Work request> Omit the pictures, then write out every entry exactly as it reads.

Collection entries:
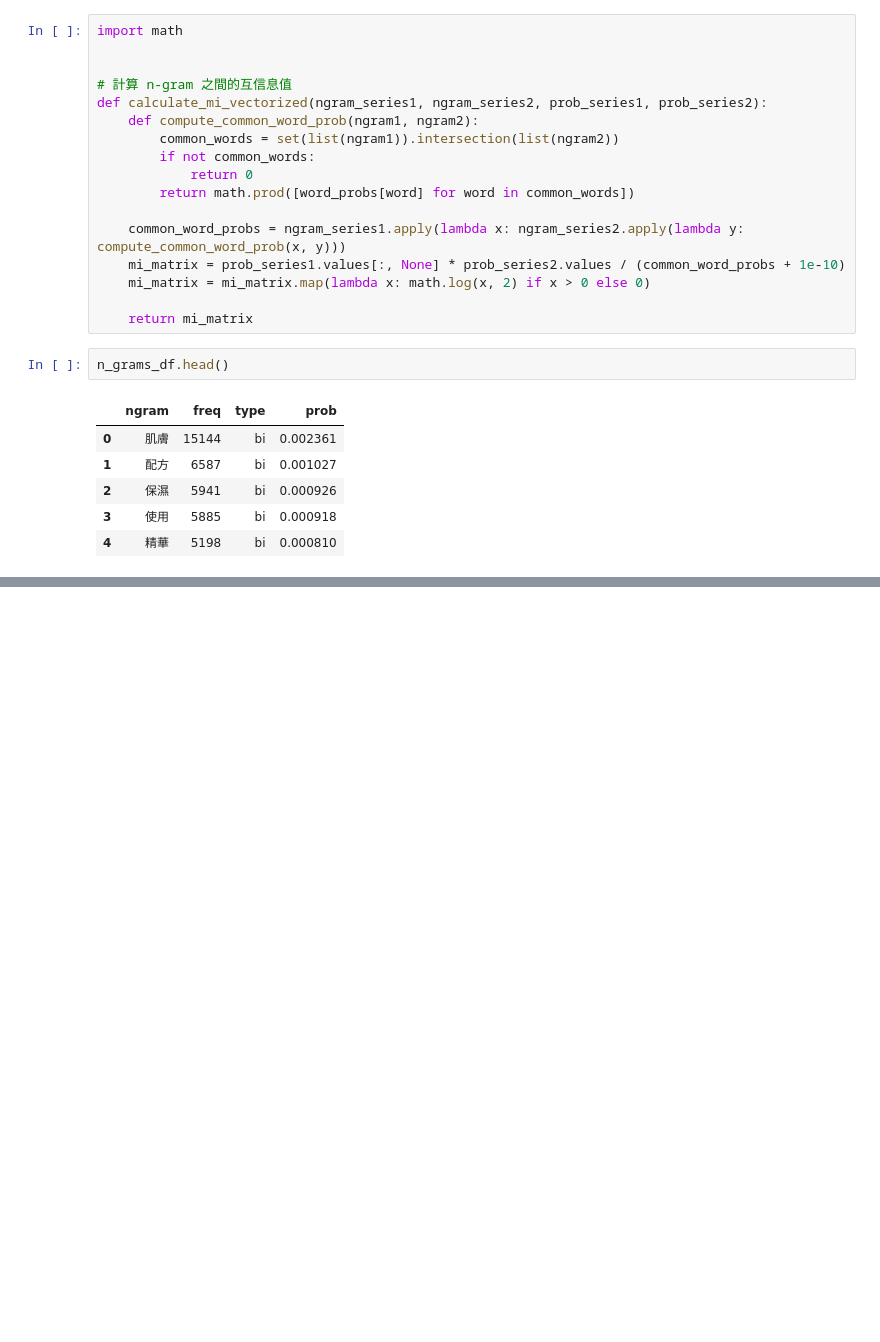
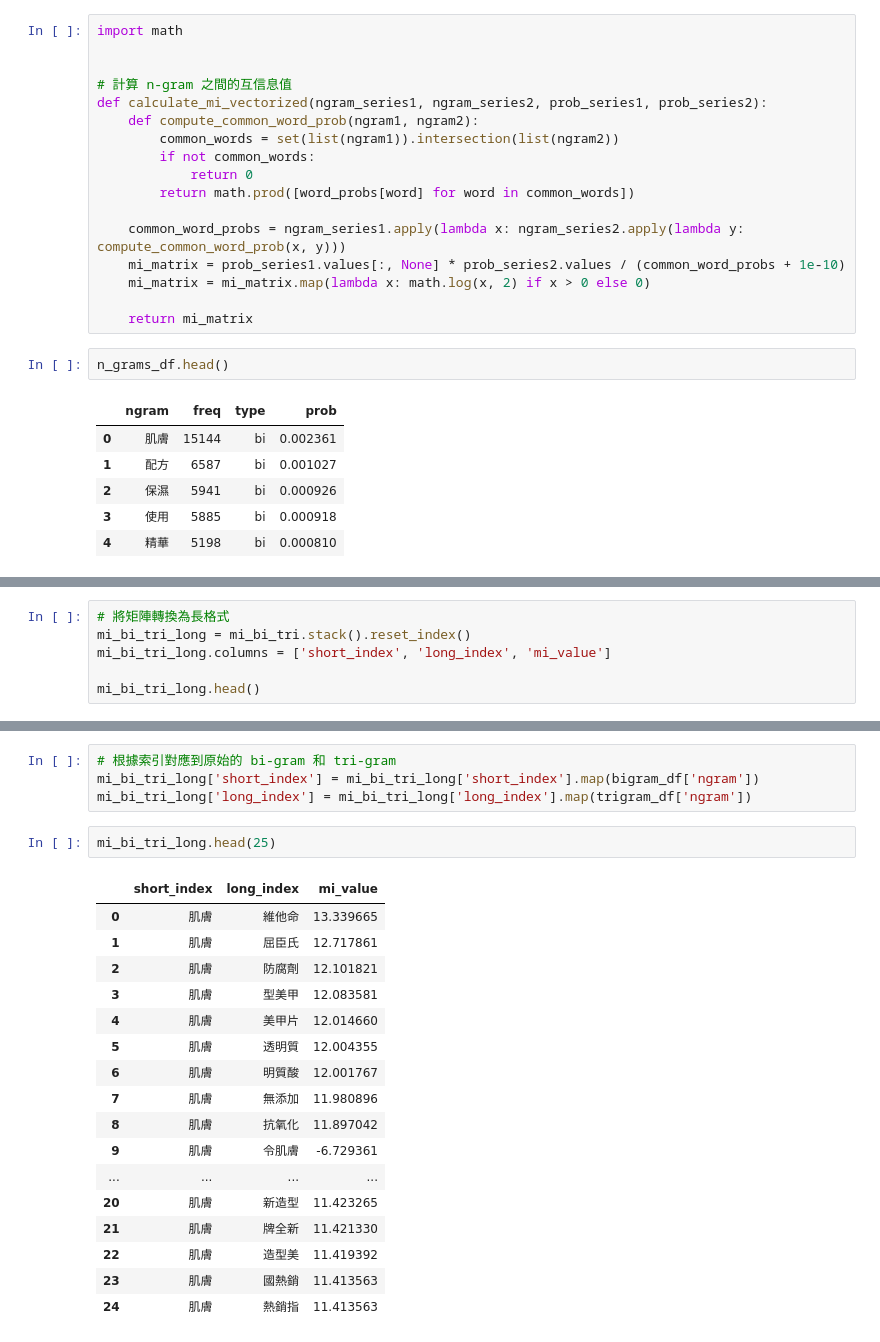
Before and after one commit to victor31ao/n_gram_and_hanlp, a Jupyter notebook: n_gram_tokenizer.ipynb, the cells around one changed output, grey strips where cells are left out. Drawn from its saved outputs; the diff is of its cells as text; blank space fills up the shorter version.

```diff
--- a/n_gram_tokenizer.ipynb
+++ b/n_gram_tokenizer.ipynb
@@ -274,0 +287,6 @@ KeyboardInterrupt:
+# %%
+# 將矩陣轉換為長格式
+mi_bi_tri_long = mi_bi_tri.stack().reset_index()
+mi_bi_tri_long.columns = ['short_index', 'long_index', 'mi_value']
+
+mi_bi_tri_long.head()
@@ -274,0 +300,24 @@ KeyboardInterrupt:
+# %%
+# 根據索引對應到原始的 bi-gram 和 tri-gram
+mi_bi_tri_long['short_index'] = mi_bi_tri_long['short_index'].map(bigram_df['ngram'])
+mi_bi_tri_long['long_index'] = mi_bi_tri_long['long_index'].map(trigram_df['ngram'])
+# %%
+mi_bi_tri_long.head(25)
+# %% [output]
+|  | short_index | long_index | mi_value |
+| 0 | 肌膚 | 維他命 | 13.339665 |
+| 1 | 肌膚 | 屈臣氏 | 12.717861 |
+| 2 | 肌膚 | 防腐劑 | 12.101821 |
+| 3 | 肌膚 | 型美甲 | 12.083581 |
+| 4 | 肌膚 | 美甲片 | 12.014660 |
+| 5 | 肌膚 | 透明質 | 12.004355 |
+| 6 | 肌膚 | 明質酸 | 12.001767 |
+| 7 | 肌膚 | 無添加 | 11.980896 |
+| 8 | 肌膚 | 抗氧化 | 11.897042 |
+| 9 | 肌膚 | 令肌膚 | -6.729361 |
+| ... | ... | ... | ... |
+| 20 | 肌膚 | 新造型 | 11.423265 |
+| 21 | 肌膚 | 牌全新 | 11.421330 |
+| 22 | 肌膚 | 造型美 | 11.419392 |
+| 23 | 肌膚 | 國熱銷 | 11.413563 |
+| 24 | 肌膚 | 熱銷指 | 11.413563 |
```
Also changed, not shown: parts of 12 cells of this notebook.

Final answer>
Before and after one commit to victor31ao/n_gram_and_hanlp, a Jupyter notebook: n_gram_tokenizer.ipynb, the cells around one changed output, grey strips where cells are left out. Drawn from its saved outputs; the diff is of its cells as text; blank space fills up the shorter version.

```diff
--- a/n_gram_tokenizer.ipynb
+++ b/n_gram_tokenizer.ipynb
@@ -274,0 +287,6 @@ KeyboardInterrupt:
+# %%
+# 將矩陣轉換為長格式
+mi_bi_tri_long = mi_bi_tri.stack().reset_index()
+mi_bi_tri_long.columns = ['short_index', 'long_index', 'mi_value']
+
+mi_bi_tri_long.head()
@@ -274,0 +300,24 @@ KeyboardInterrupt:
+# %%
+# 根據索引對應到原始的 bi-gram 和 tri-gram
+mi_bi_tri_long['short_index'] = mi_bi_tri_long['short_index'].map(bigram_df['ngram'])
+mi_bi_tri_long['long_index'] = mi_bi_tri_long['long_index'].map(trigram_df['ngram'])
+# %%
+mi_bi_tri_long.head(25)
+# %% [output]
+|  | short_index | long_index | mi_value |
+| 0 | 肌膚 | 維他命 | 13.339665 |
+| 1 | 肌膚 | 屈臣氏 | 12.717861 |
+| 2 | 肌膚 | 防腐劑 | 12.101821 |
+| 3 | 肌膚 | 型美甲 | 12.083581 |
+| 4 | 肌膚 | 美甲片 | 12.014660 |
+| 5 | 肌膚 | 透明質 | 12.004355 |
+| 6 | 肌膚 | 明質酸 | 12.001767 |
+| 7 | 肌膚 | 無添加 | 11.980896 |
+| 8 | 肌膚 | 抗氧化 | 11.897042 |
+| 9 | 肌膚 | 令肌膚 | -6.729361 |
+| ... | ... | ... | ... |
+| 20 | 肌膚 | 新造型 | 11.423265 |
+| 21 | 肌膚 | 牌全新 | 11.421330 |
+| 22 | 肌膚 | 造型美 | 11.419392 |
+| 23 | 肌膚 | 國熱銷 | 11.413563 |
+| 24 | 肌膚 | 熱銷指 | 11.413563 |
```
Also changed, not shown: parts of 12 cells of this notebook.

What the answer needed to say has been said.